Luckily for me, many of my friends work in the magazine industry, and occasionally I receive a big jiffy bag of new books that they have thoughtfully wrestled from their freebie cupboards.
Being a creature of habit, it usually takes me a while to 'bed' the new books in, and quite often they'll be shelved and remain unopened until I can face the task of troweling through them. As I've mentioned elsewhere on these pages, I suffer badly from Choice Anxiety, and if I already have a backlog of recipes to try, I panic at the thought of adding more to my repertoire (I'm imagining that Woody Allen might suffer similarly if ever he took to the kitchen). However, when my beloved ex-Mother-in-law decided to pay us a visit I decided to branch out and see if I could find something suitable to try amongst the pages of the new tomes.
It is widely acknowledged that the enjoyment of food is a multi-sensory experience; the look, smell and feel of it is nearly as important as the way it tastes. But this fact is apparently something utterly lost on the food stylists responsible for the photography in a book entitled (rather perplexingly) Fresh Baked (what other kind of baked would it be? Stale? Passed its sell-by date?) The cover features a shot of three very anemic looking mini-sponges which are being drizzled on from a great height by a sickly looking yellow liquid that looks alarmingly like mayonnaise. I've never seen anything less appetising. Equally, all the pictures within feel almost apologetic; set against a spartan white background, and endlessly employing the technique of allowing the shot to go a wee bit out of focus at the edges, which looks more like someone nudged the photographer at a salient moment, rather than anything remotely artistic. There's something slightly WW2 about the whole thing - I almost expected tripe to make some random appearance. It transpired that the noctious looking yellow goo was in fact a passion-fruit cream, which sounds quite nice, but now that it's mayo in my head there's no rescuing it.
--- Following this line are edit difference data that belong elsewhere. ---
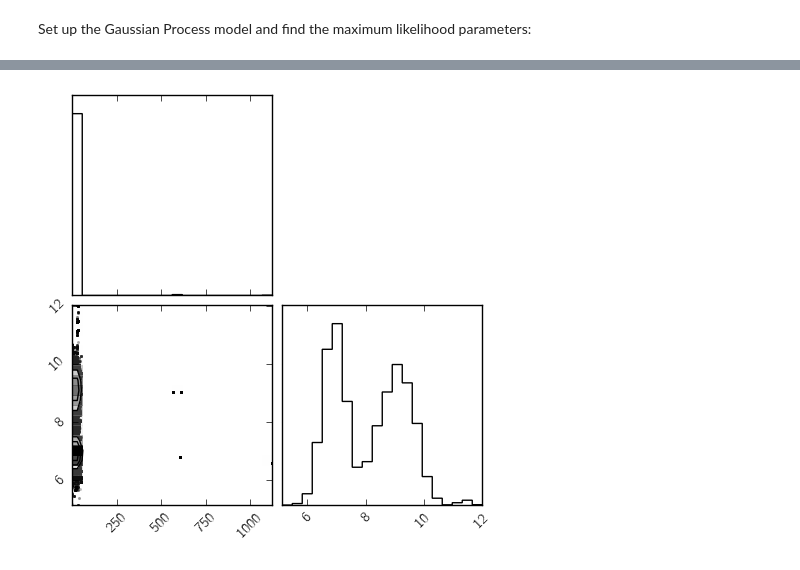
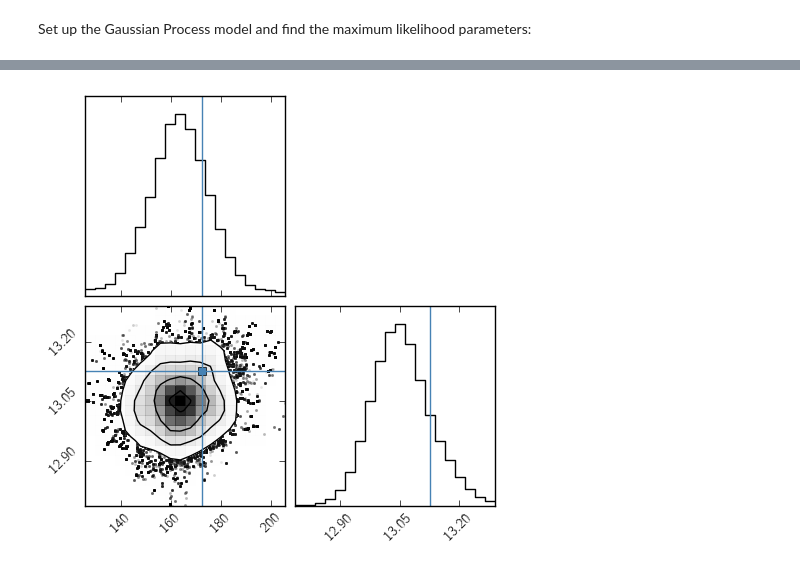
Before and after one commit to dfm/celerite, a Jupyter notebook: python/examples/astero-demo.ipynb, the cells around one changed output, grey strips where cells are left out. Saved outputs shown, nothing was run; the diff lists cells and outputs as text; code cells hidden in the pictures.

```diff
--- a/python/examples/astero-demo.ipynb
+++ b/python/examples/astero-demo.ipynb
@@ -68,9 +70,8 @@ freq_uHz = np.linspace(1, 300, 50000)
 freq = freq_uHz * 1e-6 * 24 * 60 * 60
 
 # Compute the periodogram on the full dataset
-model = LombScargleFast()
-model.fit(x, y, yerr)
-power_all = model.score_frequency_grid(freq[0], freq[1] - freq[0], len(freq)) * len(x)
+model = LombScargle(x, y)
+power_all = model.power(freq, method="fast", normalization="psd")
 
 # Select a subset of the data
 np.random.seed(1234)
@@ -81,8 +82,8 @@ print("Range in subset of data: {0:.1f} days".format(fit_x.max() - fit_x.min()))
 print("Fraction of full dataset: {0:.1f}%".format(100 * n / len(x)))
 
 # Compute the periodogram on the subset
-model.fit(fit_x, fit_y, fit_yerr)
-power_some = model.score_frequency_grid(freq[0], freq[1] - freq[0], len(freq)) * n
+model = LombScargle(fit_x, fit_y)
+power_some = model.power(freq, method="fast", normalization="psd")
 
 # Remove background from periodograms
 def estimate_background(x, y, log_width=0.005):
@@ -100,11 +101,13 @@ bkg_some = estimate_background(freq_uHz, power_some)
 
 # Plot the periodograms
 fig, axes = plt.subplots(1, 2, figsize=(10, 3), sharey=True)
-axes[0].plot(freq_uHz, power_all - bkg_all, "k")
-axes[1].plot(freq_uHz, power_some - bkg_some, "k")
-axes[0].set_ylabel("bkg.\ subtracted periodogram")
+axes[0].plot(freq_uHz, power_all, "k")
+axes[1].plot(freq_uHz, power_some, "k")
+axes[0].set_ylabel("periodogram")
 axes[0].set_xlabel("frequency [$\mu$Hz]")
 axes[1].set_xlabel("frequency [$\mu$Hz]")
 axes[0].set_title("all data")
-axes[1].set_title("subset of data");
+axes[1].set_title("subset of data")
+[ax.set_yscale("log") for ax in axes];
+fig.savefig("periodogram.png")
 # %% [output]
@@ -113,0 +117,16 @@ Fraction of full dataset: 4.0%
+# %%
+model = LombScargle(x, np.ones_like(y), fit_mean=False, center_data=False)
+window_all = model.power(freq, method="fast", normalization="psd")
+model = LombScargle(fit_x, np.ones_like(fit_y), fit_mean=False, center_data=False)
+window_some = model.power(freq, method="fast", normalization="psd")
+
+fig, axes = plt.subplots(1, 2, figsize=(10, 3), sharey=True)
+axes[0].plot(freq_uHz, window_all, "k")
+axes[1].plot(freq_uHz, window_some, "k")
+axes[0].set_ylabel("window function")
+axes[0].set_xlabel("frequency [$\mu$Hz]")
+axes[1].set_xlabel("frequency [$\mu$Hz]")
+axes[0].set_title("all data")
+axes[1].set_title("subset of data")
+[ax.set_yscale("log") for ax in axes];
+fig.savefig("window_function.png")
@@ -308,7 +329,7 @@ sampler = emcee3.Sampler([
 # %%
 ensemble = emcee3.Ensemble(emcee3.SimpleModel(lnprob), initial_samples)
 # %%
-ensemble = sampler.run(ensemble, 3000, progress=True)
+ensemble = sampler.run(ensemble, 1000, progress=True)
 # %%
 plt.plot(sampler.get_coords()[:, :, 3], color="k", alpha=0.3);
 # %% [output]
@@ -340,7 +338,7 @@ array([ 0.06580645,  0.06612903,  0.07129032,  0.07      ,  0.07322581,
 time_grid = np.linspace(0, 1.4, 5000)
 psds = []
 acors = []
-samples = sampler.get_coords(discard=1500, flat=True)
+samples = sampler.get_coords(discard=3000, flat=True)
 for s in samples[np.random.randint(len(samples), size=1000)]:
     gp = build_gp(s)
     psds.append(gp.get_psd(freq))
@@ -364,8 +362,8 @@ plt.yscale("log")
 # %%
 s = np.exp(samples[:, 3:5])/uHz_conv
-corner.corner(s);
+corner.corner(s, truths=[nu_max, delta_nu], smooth=0.7, smooth1d=1.0);
 # %% [output]
-[figure, old version]
+[figure, new version]
 # %%
 corner.corner(samples);
 # %% [output]
```
Also changed, not shown: parts of 14 cells of this notebook, 1 other file.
Undeterred, I felt vaguely excited by a recipe for a pear, cardamom and sultana cake, three winning ingredients in an irresistible combination. So I decided to give it a whirl. My only reservation was its use of self-raising flour which I just don't appreciate; mixing the raising agents with the flour at source is just plain sinister. But I'm grown-up enough to acknowledge that this is an irrational complaint, and I persisted anyway. The cake, despite its chillingly Presbyterian setting on the page, actually turned out very well. My more homey version is pictured above. Next time though, I'll ensure that the pears I use are a little over-ripe as it needs the naturally occurring sugar of the fruit to make it really more-ish.
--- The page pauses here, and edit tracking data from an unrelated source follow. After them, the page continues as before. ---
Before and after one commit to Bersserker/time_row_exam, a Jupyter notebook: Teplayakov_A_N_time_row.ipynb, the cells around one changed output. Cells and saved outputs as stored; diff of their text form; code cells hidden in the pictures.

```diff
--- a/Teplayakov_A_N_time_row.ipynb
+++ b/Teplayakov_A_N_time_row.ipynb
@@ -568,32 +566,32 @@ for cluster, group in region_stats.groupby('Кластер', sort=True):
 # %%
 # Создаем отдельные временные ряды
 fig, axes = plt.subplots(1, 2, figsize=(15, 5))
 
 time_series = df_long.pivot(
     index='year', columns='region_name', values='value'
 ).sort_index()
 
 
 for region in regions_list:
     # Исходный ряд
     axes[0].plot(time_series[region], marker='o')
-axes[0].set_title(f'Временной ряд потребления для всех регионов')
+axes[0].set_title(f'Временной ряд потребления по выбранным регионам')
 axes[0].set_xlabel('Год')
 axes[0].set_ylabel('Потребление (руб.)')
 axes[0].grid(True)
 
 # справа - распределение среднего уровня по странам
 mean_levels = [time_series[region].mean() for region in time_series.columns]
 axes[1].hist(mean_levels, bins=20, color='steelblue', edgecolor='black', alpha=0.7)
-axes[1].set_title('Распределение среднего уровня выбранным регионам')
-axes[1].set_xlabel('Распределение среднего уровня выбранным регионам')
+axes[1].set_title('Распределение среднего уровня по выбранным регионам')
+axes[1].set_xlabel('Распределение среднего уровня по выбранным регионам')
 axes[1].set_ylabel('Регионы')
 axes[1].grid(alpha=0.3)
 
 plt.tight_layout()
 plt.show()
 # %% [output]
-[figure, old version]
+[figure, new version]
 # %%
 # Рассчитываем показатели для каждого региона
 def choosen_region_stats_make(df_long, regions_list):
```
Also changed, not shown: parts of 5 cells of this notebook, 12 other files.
PS. For an example of the way a cake should be represented in a recipe book - to induce immediate salivation and a trance-like march to the larder - I urge you to check out the chocolate genoise royale in the Baker & Spice book, Exceptional Cakes.